Among the entries below, count the lines containing the string "decoration". Only the count is needed.

_____

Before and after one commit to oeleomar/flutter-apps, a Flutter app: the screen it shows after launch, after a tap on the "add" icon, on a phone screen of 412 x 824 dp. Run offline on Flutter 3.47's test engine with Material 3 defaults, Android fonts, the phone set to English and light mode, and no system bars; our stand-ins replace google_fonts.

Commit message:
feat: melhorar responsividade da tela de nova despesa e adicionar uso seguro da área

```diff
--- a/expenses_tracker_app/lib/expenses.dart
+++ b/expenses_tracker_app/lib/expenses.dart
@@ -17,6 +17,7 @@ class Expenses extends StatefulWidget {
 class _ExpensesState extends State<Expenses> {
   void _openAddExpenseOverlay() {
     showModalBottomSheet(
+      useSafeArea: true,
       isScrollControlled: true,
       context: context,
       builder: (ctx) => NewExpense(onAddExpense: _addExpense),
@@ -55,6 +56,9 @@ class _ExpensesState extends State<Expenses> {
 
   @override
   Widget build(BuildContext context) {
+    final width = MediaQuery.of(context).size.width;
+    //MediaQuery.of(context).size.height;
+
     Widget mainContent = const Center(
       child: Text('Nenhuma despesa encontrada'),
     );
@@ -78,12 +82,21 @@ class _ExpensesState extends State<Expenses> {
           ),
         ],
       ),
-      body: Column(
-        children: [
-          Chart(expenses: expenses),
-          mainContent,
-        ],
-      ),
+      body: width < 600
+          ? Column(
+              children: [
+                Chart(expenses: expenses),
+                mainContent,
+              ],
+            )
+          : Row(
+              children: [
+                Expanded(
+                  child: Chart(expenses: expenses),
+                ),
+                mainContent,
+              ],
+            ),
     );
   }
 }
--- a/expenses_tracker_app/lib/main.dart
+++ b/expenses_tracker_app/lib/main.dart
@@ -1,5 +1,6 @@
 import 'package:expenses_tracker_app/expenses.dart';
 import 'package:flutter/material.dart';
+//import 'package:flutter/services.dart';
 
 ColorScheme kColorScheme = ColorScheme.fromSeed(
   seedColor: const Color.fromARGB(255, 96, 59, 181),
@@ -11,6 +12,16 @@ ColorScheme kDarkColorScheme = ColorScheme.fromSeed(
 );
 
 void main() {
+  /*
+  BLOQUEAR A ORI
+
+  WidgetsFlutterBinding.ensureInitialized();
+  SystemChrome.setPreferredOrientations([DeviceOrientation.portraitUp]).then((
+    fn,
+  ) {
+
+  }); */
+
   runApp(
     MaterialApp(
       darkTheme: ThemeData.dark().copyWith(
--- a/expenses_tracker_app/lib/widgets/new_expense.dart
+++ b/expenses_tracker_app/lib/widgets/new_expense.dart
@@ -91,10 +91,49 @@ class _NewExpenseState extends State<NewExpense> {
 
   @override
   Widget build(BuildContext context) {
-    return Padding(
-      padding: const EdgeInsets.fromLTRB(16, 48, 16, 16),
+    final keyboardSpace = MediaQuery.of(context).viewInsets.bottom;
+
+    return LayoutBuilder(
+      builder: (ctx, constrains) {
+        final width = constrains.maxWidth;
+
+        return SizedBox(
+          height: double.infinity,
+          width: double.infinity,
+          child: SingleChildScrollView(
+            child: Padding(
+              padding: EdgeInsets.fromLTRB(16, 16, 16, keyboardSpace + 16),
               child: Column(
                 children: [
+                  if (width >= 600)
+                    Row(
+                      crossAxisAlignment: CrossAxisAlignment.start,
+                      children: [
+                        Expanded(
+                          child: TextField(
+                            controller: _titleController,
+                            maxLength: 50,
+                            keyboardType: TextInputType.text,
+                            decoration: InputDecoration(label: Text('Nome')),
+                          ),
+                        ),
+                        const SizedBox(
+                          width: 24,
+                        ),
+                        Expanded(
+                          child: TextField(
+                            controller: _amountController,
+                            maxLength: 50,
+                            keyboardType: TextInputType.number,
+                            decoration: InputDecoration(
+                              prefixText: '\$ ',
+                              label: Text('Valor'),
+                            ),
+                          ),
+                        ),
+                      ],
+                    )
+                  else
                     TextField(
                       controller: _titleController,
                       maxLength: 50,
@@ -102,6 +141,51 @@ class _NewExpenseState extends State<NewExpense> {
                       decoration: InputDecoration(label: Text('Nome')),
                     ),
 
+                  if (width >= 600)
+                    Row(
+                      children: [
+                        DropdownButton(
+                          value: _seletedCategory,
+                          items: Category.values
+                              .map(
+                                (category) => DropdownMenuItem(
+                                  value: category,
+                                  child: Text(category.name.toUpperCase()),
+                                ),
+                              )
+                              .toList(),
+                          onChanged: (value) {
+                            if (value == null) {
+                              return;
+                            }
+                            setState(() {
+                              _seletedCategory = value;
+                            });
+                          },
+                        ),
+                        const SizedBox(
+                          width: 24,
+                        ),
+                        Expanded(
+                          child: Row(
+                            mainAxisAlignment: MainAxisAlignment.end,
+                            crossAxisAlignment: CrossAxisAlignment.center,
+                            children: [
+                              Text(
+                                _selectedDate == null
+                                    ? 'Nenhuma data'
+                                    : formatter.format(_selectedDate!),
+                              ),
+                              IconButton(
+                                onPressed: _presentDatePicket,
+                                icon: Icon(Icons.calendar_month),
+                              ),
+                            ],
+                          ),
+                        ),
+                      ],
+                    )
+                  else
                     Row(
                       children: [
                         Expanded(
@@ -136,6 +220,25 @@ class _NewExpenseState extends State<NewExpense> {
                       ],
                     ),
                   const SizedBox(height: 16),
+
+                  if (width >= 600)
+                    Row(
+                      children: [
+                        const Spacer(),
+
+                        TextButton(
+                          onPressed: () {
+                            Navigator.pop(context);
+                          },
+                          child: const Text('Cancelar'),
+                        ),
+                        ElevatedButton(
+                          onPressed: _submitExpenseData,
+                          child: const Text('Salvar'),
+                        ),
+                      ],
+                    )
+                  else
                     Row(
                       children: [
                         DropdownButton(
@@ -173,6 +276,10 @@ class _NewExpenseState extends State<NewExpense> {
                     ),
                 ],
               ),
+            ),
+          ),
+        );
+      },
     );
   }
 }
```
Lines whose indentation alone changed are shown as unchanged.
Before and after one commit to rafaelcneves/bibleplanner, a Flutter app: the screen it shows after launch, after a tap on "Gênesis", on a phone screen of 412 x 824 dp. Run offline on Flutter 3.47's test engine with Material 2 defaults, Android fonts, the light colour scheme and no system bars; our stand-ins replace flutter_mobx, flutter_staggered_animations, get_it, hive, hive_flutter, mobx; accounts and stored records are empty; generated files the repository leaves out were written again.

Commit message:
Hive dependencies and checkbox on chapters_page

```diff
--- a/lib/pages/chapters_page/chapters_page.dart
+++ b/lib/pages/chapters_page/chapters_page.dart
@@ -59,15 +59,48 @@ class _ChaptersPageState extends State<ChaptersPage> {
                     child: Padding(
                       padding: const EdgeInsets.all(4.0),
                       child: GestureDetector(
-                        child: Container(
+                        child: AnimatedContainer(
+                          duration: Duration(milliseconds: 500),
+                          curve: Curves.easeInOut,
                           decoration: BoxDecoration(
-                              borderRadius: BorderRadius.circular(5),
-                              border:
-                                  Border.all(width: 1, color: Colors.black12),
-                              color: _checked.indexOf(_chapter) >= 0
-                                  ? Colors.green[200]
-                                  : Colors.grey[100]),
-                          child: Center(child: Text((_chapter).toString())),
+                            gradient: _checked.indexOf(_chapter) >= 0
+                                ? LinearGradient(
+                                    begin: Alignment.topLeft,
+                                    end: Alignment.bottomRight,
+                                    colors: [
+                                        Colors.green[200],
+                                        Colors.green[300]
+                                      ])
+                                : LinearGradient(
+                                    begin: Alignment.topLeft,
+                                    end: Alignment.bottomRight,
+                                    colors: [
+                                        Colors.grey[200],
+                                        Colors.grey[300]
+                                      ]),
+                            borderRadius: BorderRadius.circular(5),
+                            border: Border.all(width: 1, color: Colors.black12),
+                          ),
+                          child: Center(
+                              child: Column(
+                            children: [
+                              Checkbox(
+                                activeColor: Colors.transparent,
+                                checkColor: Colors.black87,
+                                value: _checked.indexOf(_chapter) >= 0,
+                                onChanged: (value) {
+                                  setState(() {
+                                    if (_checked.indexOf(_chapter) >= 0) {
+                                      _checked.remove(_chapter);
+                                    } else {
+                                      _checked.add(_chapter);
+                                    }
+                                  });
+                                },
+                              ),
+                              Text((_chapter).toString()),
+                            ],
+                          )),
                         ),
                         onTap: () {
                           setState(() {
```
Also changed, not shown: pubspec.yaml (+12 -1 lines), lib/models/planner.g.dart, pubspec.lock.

_____

(Reply): 4